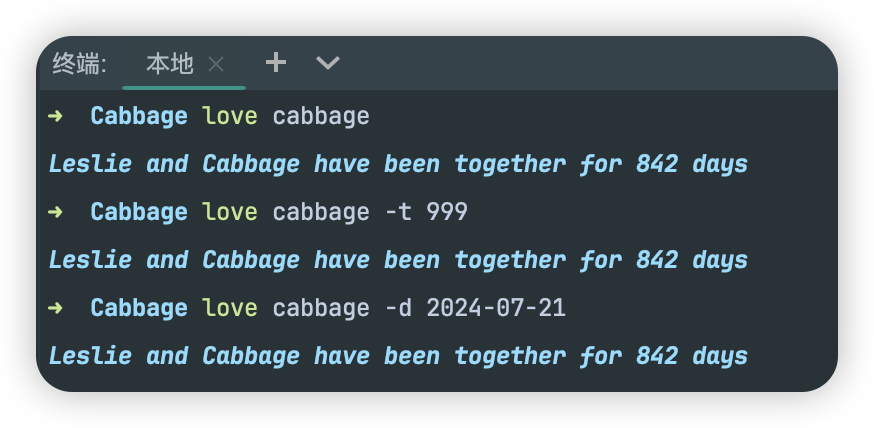
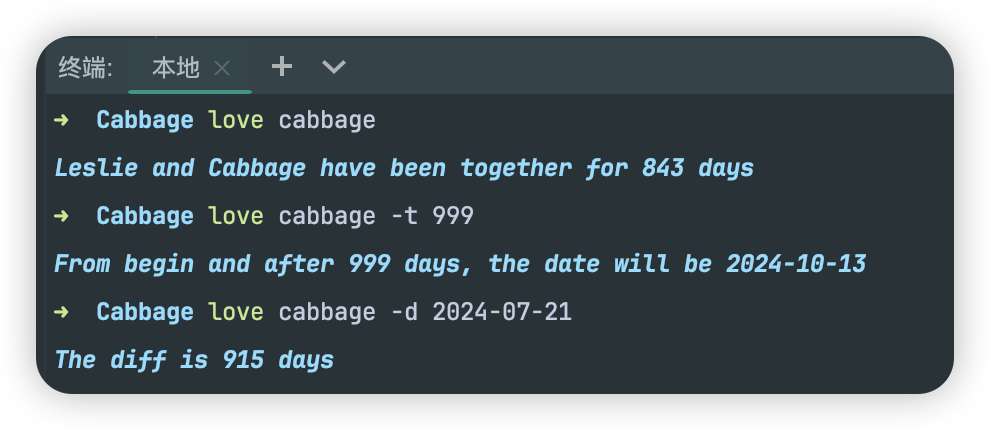
fix(blog): npm

diff --git a/docs/blogs/如何发布一个npm包.md b/docs/blogs/如何发布一个npm包.md
@@ -274,7 +274,7 @@ const cabbage = (program) => {
     .command('cabbage')
     .description('Love timer')
     .option('-t, --target <days>', 'Given number of days to calculate the date from start date')
-    .action(handleCabbage)
+    .action(() => handleCabbage(program.opts()))
 }
 
 module.exports = cabbage
@@ -325,7 +325,7 @@ const cabbage = (program) => {
     .description('Love timer')
     .option('-d, --diff <date>', 'Counting day difference for the given date')
     .option('-t, --target <days>', 'Given number of days to calculate the date from start date')
-    .action(handleCabbage)
+    .action(() => handleCabbage(program.opts()))
 }
 
 module.exports = cabbage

* **What you need to do**:
Go through the entries and copy each line holding the string "program".

* **Result of the task**:
@@ -274,7 +274,7 @@ const cabbage = (program) => {
+    .action(() => handleCabbage(program.opts()))
@@ -325,7 +325,7 @@ const cabbage = (program) => {
+    .action(() => handleCabbage(program.opts()))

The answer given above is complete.